There was not a single ballot question from 2016 to 2020, but from 2021 to 2023, there were over a dozen, including proposed constitutional amendments and binding and nonbinding questions. Binding questions and amendments are enacted automatically, but reviewing the implementation of nonbinding questions highlights how CSG’s perception of the voters’ will has gone from gospel to optional over just the last year.
Voters overwhelmingly demanded the Public Elections Fund in 2021. Today, that idea is a fixture in CSG elections, with all students benefiting from the lower barrier to entry in CSG elections. There were three questions on the ballot in Winter 2022, with none of them being directly changeable by CSG.
CSG honored the spirit of these results by continuing to demand the changes voters wanted throughout the 2022–23 academic year, including the sustainability requirement and funding increase for CSG’s popular programs (such as the New York Times and Wall Street Journal subscriptions for all students, which is still in effect).
The question of how to use the now-vacant Fleming Administration Building site, in the Fall 2022 election, spurred the demand for another green space on campus. Originally an idea of LSA Student Government (specifically the Taking Responsibility for the Earth and Environment Subcommittee), the green space was endorsed by CSG. The U-M administration is now set to totally revamp the area with a green space being at the core of the renovations.
In two years, each result CSG had direct control over was honored, while all the campus-wide demands from voters were elevated to the desks of the U-M administration, resulting in tangible change. However, 2023 has seen a flagrant disregard for the most recent election’s results.
The Winter 2023 election had three nonbinding questions, with one being directly actionable. The first question addressed the the Graduate Employees’ Organization (GEO) proposal for an unarmed response team, which passed overwhelmingly. As of today, CSG has not publicly said or passed anything advocating this in 2023–24.
The second question was on GEO’s demand for a living wage, which was also overwhelmingly approved in the elections. The strike resolved before the fall semester started, but when legislation for CSG to pay its own employees a living wage was introduced, the 13th Assembly voted against the bill. Even though the original question was about university employees, it is hard to imagine that voters who supported GEO’s demands for a living wage would also support paying CSG’s employees anything less.
The third question was whether to extend the voting period for CSG elections to five days, which passed by a margin of over 20 percentage points.

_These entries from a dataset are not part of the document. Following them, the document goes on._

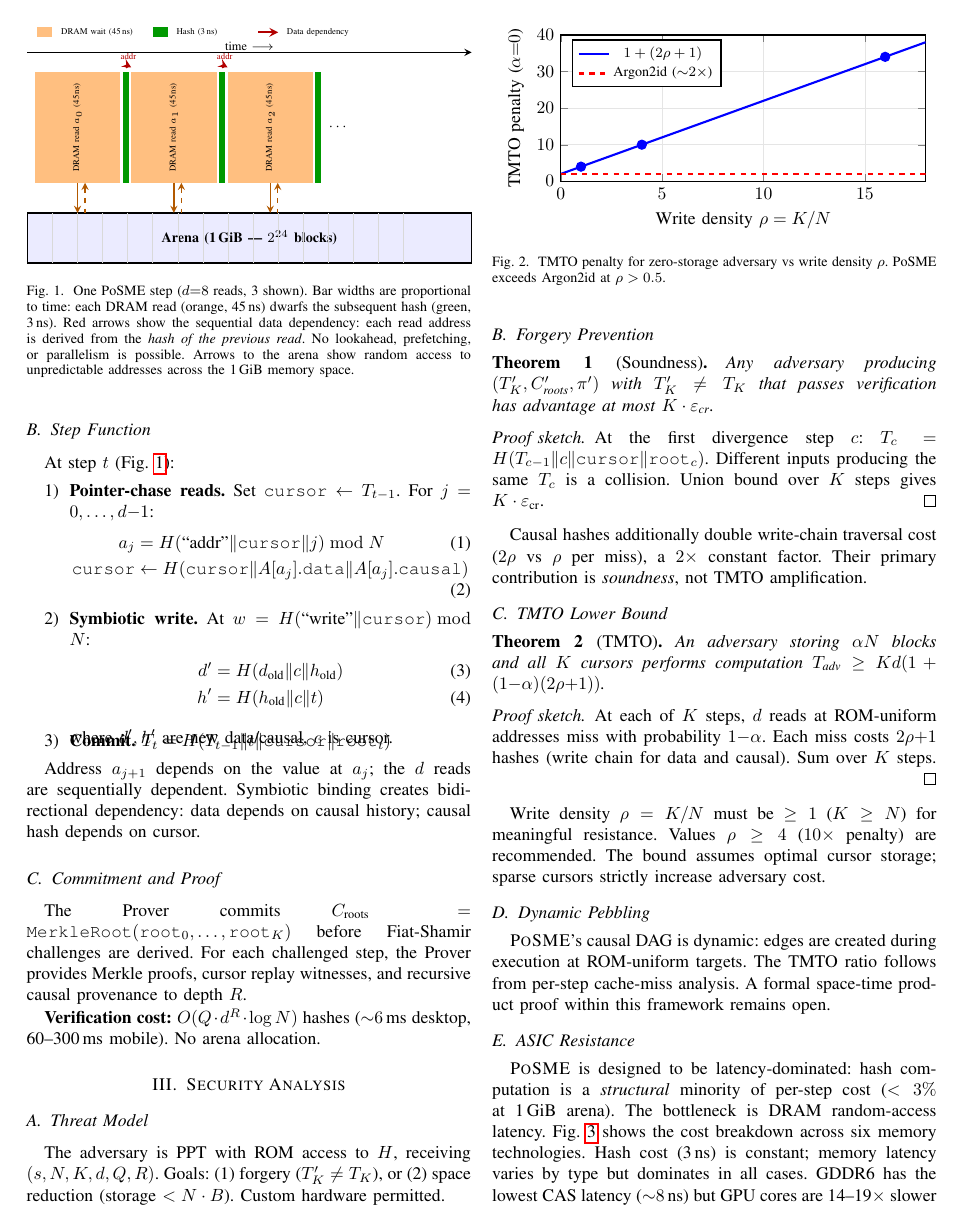
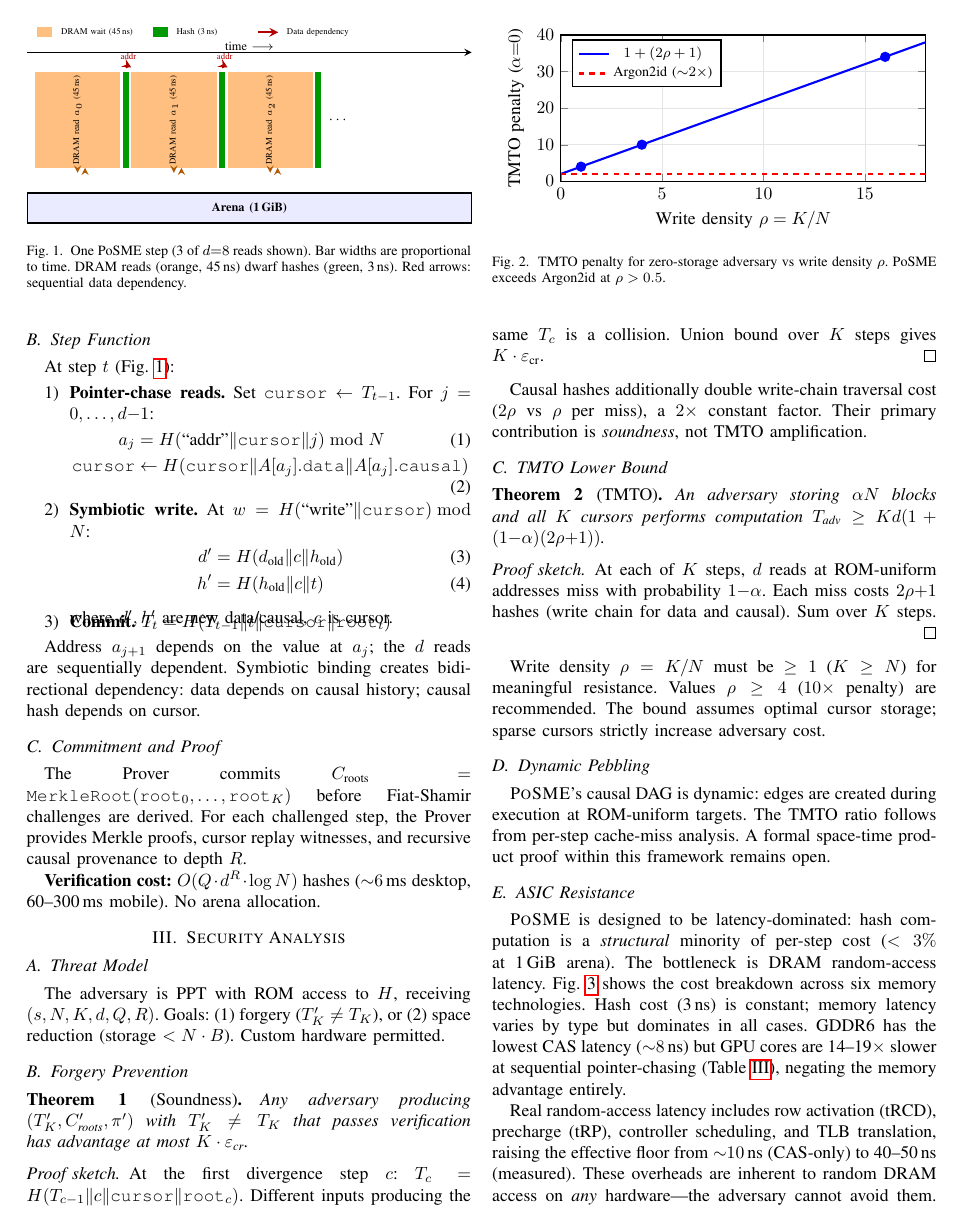
Before and after one commit to LF-Decentralized-Trust-labs/proof-of-effort, a LaTeX paper (docs/posme-paper.tex): page 2 of 4. Compiled offline with pdfLaTeX.

Commit message:
fix: reduce Figure 1 height and caption length to prevent overlap with Commit equation

```diff
--- a/docs/posme-paper.tex
+++ b/docs/posme-paper.tex
@@ -132,20 +132,15 @@ pebbling framework (Section~\ref{sec:pebbling}).
 \centering
 \begin{tikzpicture}[>=stealth]
 % Arena at bottom
-\fill[blue!8] (0, 0) rectangle (\columnwidth-0.1, 1.0);
-\draw[thick] (0, 0) rectangle (\columnwidth-0.1, 1.0);
-\node[font=\footnotesize\bfseries] at (0.5*\columnwidth-0.05, 0.5)
-  {Arena (1\,GiB --- $2^{24}$ blocks)};
-
-% Grid lines in arena
-\foreach \x in {0.5,1.0,...,7.5} {
-  \draw[gray!30] (\x, 0) -- (\x, 1.0);
-}
+\fill[blue!8] (0, 0) rectangle (\columnwidth-0.1, 0.6);
+\draw[thick] (0, 0) rectangle (\columnwidth-0.1, 0.6);
+\node[font=\scriptsize\bfseries] at (0.5*\columnwidth-0.05, 0.3)
+  {Arena (1\,GiB)};
 
 % Time axis at top
-\def\topy{4.2}
-\def\bary{1.6}
-\def\barh{2.2}
+\def\topy{3.4}
+\def\bary{1.1}
+\def\barh{1.9}
 
 % Scale: 45ns DRAM = 2.0cm, 3ns hash = 0.13cm
 \def\dw{1.7}   % DRAM bar width
@@ -228,13 +223,9 @@ pebbling framework (Section~\ref{sec:pebbling}).
 \draw[->, thick] (0, \topy) -- (\columnwidth-0.1, \topy);
 \node[font=\scriptsize] at (0.5*\columnwidth, \topy+0.12) {time $\longrightarrow$};
 \end{tikzpicture}
-\caption{One PoSME step ($d{=}8$ reads, 3 shown). Bar widths are
-proportional to time: each DRAM read (orange, 45\,ns) dwarfs the
-subsequent hash (green, 3\,ns). Red arrows show the sequential
-data dependency: each read address is derived from the \emph{hash
-of the previous read}. No lookahead, prefetching, or parallelism
-is possible. Arrows to the arena show random access to unpredictable
-addresses across the 1\,GiB memory space.}
+\caption{One PoSME step (3 of $d{=}8$ reads shown). Bar widths
+are proportional to time. DRAM reads (orange, 45\,ns) dwarf
+hashes (green, 3\,ns). Red arrows: sequential data dependency.}
 \label{fig:pointer-chase}
 \end{figure}
 
```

Despite this, there are several voices in the 13th Assembly who are ignoring the results and are moving forward with an unchanged or slightly increased voting period. Although there is still time left to do right by these results, the prospects of their being fully honored are grim without a significant demand for change — and everyone on campus can help.
There are two possible avenues to ensure referendums are adhered to. The first is to relax the rules on binding questions. Right now, the rules are extremely strict for binding questions and petitions, requiring specific text to be ready for implementation.
If the rules were changed so that binding ballot questions could demand change with just a simple description, it would be more difficult to ignore the will of the voters, and leaving the enforcement details up to CSG would make ballot initiatives far easier to enforce.
Additionally, petitions currently require a ridiculous 1,000 signatures to get on the ballot, despite only a few thousand voters participating in CSG elections. To make this change, I encourage you to email your representatives.
The second avenue is for you to vote. Vote this November for people who say they will honor the voters’ will, even if they personally disagree with the outcome. There are a record number of coming special elections due to poor engagement from representatives this fall, which could change the trajectory of this year. Without the people being heard, there is no purpose for government.